■ EXERCISE PROMPT ■
Read the lines below, and copy any that contain the string "this".

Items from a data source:
'''
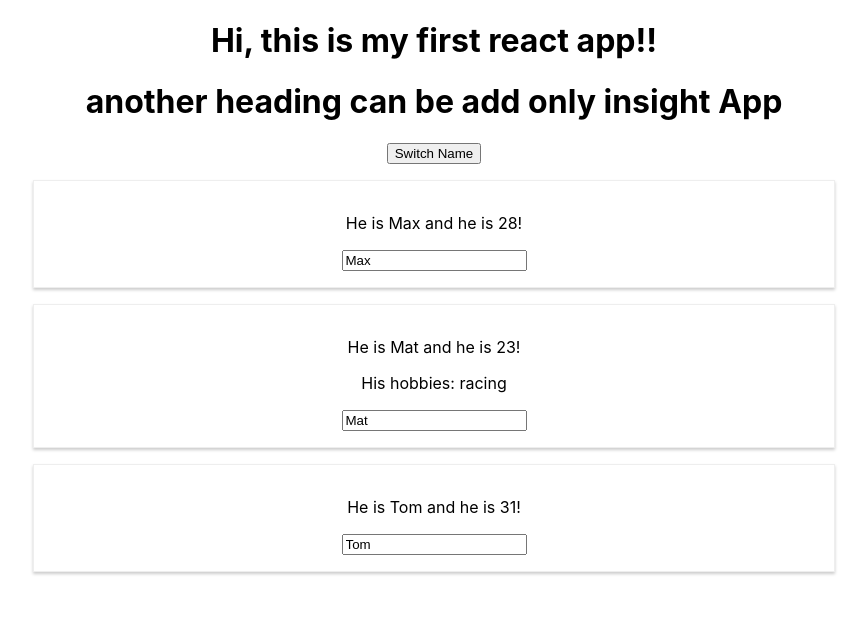
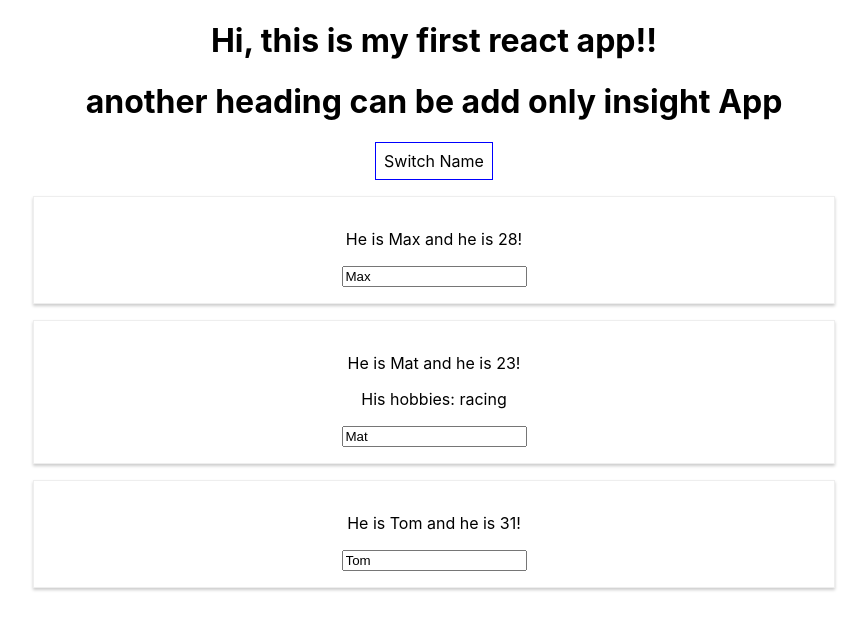
Before and after one commit to twolak88/react-base-syntax, a React (Create React App) app: page / in a window 1280 px wide. Shown: the top 630 px of the page, without its empty margins (206-1073 px from the left). Built offline with nearby package versions, Linux system fonts and the light colour scheme.

Commit message:
Working with Inline Styles

```diff
--- a/src/App.js
+++ b/src/App.js
@@ -33,6 +33,14 @@
   }
 
   render() {
+    const buttonStyle = {
+      backgroundColor: 'white',
+      font: 'inherit',
+      border: '1px solid blue',
+      padding: '8px',
+      cursor: 'pointer'
+    };
+
     return (
       //parenthesis needed here to mark jsx code
       //jsx code not html
@@ -40,7 +48,9 @@
       <div className="App">
         <h1>Hi, this is my first react app!!</h1>
         <h1>another heading can be add only insight App</h1>
-        <button onClick={ () => this.switchNameHandler('Max2') /*anonymous function inefficient, not recommended*/ }>Switch Name</button>
+        <button
+          style={ buttonStyle }
+          onClick={ () => this.switchNameHandler('Max2') /*anonymous function inefficient, not recommended*/ }>Switch Name</button>
         <Person
           name={ this.state.persons[0].name }
           age={ this.state.persons[0].age }
```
'''
■ RESPONSE TO THE TASK ■
         <h1>Hi, this is my first react app!!</h1>
-        <button onClick={ () => this.switchNameHandler('Max2') /*anonymous function inefficient, not recommended*/ }>Switch Name</button>
+          onClick={ () => this.switchNameHandler('Max2') /*anonymous function inefficient, not recommended*/ }>Switch Name</button>
           name={ this.state.persons[0].name }
           age={ this.state.persons[0].age }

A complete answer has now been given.